## What the exercise asks
Copy every line below. Do not alter any of them.

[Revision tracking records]
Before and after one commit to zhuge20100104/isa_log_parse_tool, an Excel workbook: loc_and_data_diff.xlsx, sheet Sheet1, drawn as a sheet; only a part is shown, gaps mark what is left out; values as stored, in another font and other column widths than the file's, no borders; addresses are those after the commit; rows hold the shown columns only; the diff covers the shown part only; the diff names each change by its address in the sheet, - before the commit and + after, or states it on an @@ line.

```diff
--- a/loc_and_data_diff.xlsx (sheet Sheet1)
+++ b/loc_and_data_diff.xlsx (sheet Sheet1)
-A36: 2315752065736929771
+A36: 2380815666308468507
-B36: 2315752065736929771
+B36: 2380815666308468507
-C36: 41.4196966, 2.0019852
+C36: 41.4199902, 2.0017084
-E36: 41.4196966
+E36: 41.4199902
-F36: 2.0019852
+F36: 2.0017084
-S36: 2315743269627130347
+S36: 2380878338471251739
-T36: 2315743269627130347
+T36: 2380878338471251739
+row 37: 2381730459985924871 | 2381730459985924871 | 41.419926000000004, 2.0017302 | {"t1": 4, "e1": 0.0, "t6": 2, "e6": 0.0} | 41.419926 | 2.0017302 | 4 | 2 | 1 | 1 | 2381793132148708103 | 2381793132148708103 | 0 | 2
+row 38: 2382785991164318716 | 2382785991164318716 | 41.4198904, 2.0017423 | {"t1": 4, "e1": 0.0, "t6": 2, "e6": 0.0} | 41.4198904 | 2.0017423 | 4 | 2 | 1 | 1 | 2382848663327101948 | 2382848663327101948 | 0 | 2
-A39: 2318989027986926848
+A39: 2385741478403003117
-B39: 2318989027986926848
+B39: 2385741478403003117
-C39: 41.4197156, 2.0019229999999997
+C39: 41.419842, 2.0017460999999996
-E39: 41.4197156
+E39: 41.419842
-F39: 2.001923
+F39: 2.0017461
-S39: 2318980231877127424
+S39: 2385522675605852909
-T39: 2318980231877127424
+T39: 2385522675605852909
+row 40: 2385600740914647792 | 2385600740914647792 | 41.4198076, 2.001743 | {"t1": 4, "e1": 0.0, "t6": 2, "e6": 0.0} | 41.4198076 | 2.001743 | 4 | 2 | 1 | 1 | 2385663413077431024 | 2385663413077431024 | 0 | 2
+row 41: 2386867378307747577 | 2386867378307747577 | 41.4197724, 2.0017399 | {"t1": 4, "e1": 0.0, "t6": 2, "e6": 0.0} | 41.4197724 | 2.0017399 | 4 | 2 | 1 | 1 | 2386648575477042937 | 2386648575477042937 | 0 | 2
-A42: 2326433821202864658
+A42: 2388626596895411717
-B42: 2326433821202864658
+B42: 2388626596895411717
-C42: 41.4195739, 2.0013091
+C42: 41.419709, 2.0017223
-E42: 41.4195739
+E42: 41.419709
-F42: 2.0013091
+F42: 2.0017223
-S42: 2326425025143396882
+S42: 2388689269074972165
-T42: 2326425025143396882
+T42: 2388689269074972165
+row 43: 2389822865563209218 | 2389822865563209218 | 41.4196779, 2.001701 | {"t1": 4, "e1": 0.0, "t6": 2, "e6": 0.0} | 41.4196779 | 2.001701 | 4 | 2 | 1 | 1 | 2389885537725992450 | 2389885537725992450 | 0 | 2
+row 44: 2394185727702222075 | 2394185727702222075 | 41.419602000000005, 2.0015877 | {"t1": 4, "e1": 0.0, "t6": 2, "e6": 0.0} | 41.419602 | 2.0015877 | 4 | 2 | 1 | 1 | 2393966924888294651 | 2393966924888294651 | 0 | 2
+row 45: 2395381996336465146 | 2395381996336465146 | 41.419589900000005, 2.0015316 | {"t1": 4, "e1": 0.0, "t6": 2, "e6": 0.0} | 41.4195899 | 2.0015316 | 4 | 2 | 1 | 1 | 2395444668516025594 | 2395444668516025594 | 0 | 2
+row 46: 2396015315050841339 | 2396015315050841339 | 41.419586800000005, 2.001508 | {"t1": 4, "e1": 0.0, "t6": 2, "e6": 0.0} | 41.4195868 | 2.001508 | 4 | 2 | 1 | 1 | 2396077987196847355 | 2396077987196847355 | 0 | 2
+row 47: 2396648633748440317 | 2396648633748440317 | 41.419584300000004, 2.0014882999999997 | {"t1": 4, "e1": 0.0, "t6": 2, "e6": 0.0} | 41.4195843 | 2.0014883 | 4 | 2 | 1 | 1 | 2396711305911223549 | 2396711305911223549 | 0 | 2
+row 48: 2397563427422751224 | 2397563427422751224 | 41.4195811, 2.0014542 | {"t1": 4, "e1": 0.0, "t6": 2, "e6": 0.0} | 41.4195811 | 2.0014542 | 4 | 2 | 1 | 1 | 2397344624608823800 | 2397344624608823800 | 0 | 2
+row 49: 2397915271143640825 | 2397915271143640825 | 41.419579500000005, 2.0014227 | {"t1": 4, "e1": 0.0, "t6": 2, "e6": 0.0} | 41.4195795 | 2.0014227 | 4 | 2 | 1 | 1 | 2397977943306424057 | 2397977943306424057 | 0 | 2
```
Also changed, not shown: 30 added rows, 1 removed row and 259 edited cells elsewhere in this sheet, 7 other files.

## Written answer
Before and after one commit to zhuge20100104/isa_log_parse_tool, an Excel workbook: loc_and_data_diff.xlsx, sheet Sheet1, drawn as a sheet; only a part is shown, gaps mark what is left out; values as stored, in another font and other column widths than the file's, no borders; addresses are those after the commit; rows hold the shown columns only; the diff covers the shown part only; the diff names each change by its address in the sheet, - before the commit and + after, or states it on an @@ line.

```diff
--- a/loc_and_data_diff.xlsx (sheet Sheet1)
+++ b/loc_and_data_diff.xlsx (sheet Sheet1)
-A36: 2315752065736929771
+A36: 2380815666308468507
-B36: 2315752065736929771
+B36: 2380815666308468507
-C36: 41.4196966, 2.0019852
+C36: 41.4199902, 2.0017084
-E36: 41.4196966
+E36: 41.4199902
-F36: 2.0019852
+F36: 2.0017084
-S36: 2315743269627130347
+S36: 2380878338471251739
-T36: 2315743269627130347
+T36: 2380878338471251739
+row 37: 2381730459985924871 | 2381730459985924871 | 41.419926000000004, 2.0017302 | {"t1": 4, "e1": 0.0, "t6": 2, "e6": 0.0} | 41.419926 | 2.0017302 | 4 | 2 | 1 | 1 | 2381793132148708103 | 2381793132148708103 | 0 | 2
+row 38: 2382785991164318716 | 2382785991164318716 | 41.4198904, 2.0017423 | {"t1": 4, "e1": 0.0, "t6": 2, "e6": 0.0} | 41.4198904 | 2.0017423 | 4 | 2 | 1 | 1 | 2382848663327101948 | 2382848663327101948 | 0 | 2
-A39: 2318989027986926848
+A39: 2385741478403003117
-B39: 2318989027986926848
+B39: 2385741478403003117
-C39: 41.4197156, 2.0019229999999997
+C39: 41.419842, 2.0017460999999996
-E39: 41.4197156
+E39: 41.419842
-F39: 2.001923
+F39: 2.0017461
-S39: 2318980231877127424
+S39: 2385522675605852909
-T39: 2318980231877127424
+T39: 2385522675605852909
+row 40: 2385600740914647792 | 2385600740914647792 | 41.4198076, 2.001743 | {"t1": 4, "e1": 0.0, "t6": 2, "e6": 0.0} | 41.4198076 | 2.001743 | 4 | 2 | 1 | 1 | 2385663413077431024 | 2385663413077431024 | 0 | 2
+row 41: 2386867378307747577 | 2386867378307747577 | 41.4197724, 2.0017399 | {"t1": 4, "e1": 0.0, "t6": 2, "e6": 0.0} | 41.4197724 | 2.0017399 | 4 | 2 | 1 | 1 | 2386648575477042937 | 2386648575477042937 | 0 | 2
-A42: 2326433821202864658
+A42: 2388626596895411717
-B42: 2326433821202864658
+B42: 2388626596895411717
-C42: 41.4195739, 2.0013091
+C42: 41.419709, 2.0017223
-E42: 41.4195739
+E42: 41.419709
-F42: 2.0013091
+F42: 2.0017223
-S42: 2326425025143396882
+S42: 2388689269074972165
-T42: 2326425025143396882
+T42: 2388689269074972165
+row 43: 2389822865563209218 | 2389822865563209218 | 41.4196779, 2.001701 | {"t1": 4, "e1": 0.0, "t6": 2, "e6": 0.0} | 41.4196779 | 2.001701 | 4 | 2 | 1 | 1 | 2389885537725992450 | 2389885537725992450 | 0 | 2
+row 44: 2394185727702222075 | 2394185727702222075 | 41.419602000000005, 2.0015877 | {"t1": 4, "e1": 0.0, "t6": 2, "e6": 0.0} | 41.419602 | 2.0015877 | 4 | 2 | 1 | 1 | 2393966924888294651 | 2393966924888294651 | 0 | 2
+row 45: 2395381996336465146 | 2395381996336465146 | 41.419589900000005, 2.0015316 | {"t1": 4, "e1": 0.0, "t6": 2, "e6": 0.0} | 41.4195899 | 2.0015316 | 4 | 2 | 1 | 1 | 2395444668516025594 | 2395444668516025594 | 0 | 2
+row 46: 2396015315050841339 | 2396015315050841339 | 41.419586800000005, 2.001508 | {"t1": 4, "e1": 0.0, "t6": 2, "e6": 0.0} | 41.4195868 | 2.001508 | 4 | 2 | 1 | 1 | 2396077987196847355 | 2396077987196847355 | 0 | 2
+row 47: 2396648633748440317 | 2396648633748440317 | 41.419584300000004, 2.0014882999999997 | {"t1": 4, "e1": 0.0, "t6": 2, "e6": 0.0} | 41.4195843 | 2.0014883 | 4 | 2 | 1 | 1 | 2396711305911223549 | 2396711305911223549 | 0 | 2
+row 48: 2397563427422751224 | 2397563427422751224 | 41.4195811, 2.0014542 | {"t1": 4, "e1": 0.0, "t6": 2, "e6": 0.0} | 41.4195811 | 2.0014542 | 4 | 2 | 1 | 1 | 2397344624608823800 | 2397344624608823800 | 0 | 2
+row 49: 2397915271143640825 | 2397915271143640825 | 41.419579500000005, 2.0014227 | {"t1": 4, "e1": 0.0, "t6": 2, "e6": 0.0} | 41.4195795 | 2.0014227 | 4 | 2 | 1 | 1 | 2397977943306424057 | 2397977943306424057 | 0 | 2
```
Also changed, not shown: 30 added rows, 1 removed row and 259 edited cells elsewhere in this sheet, 7 other files.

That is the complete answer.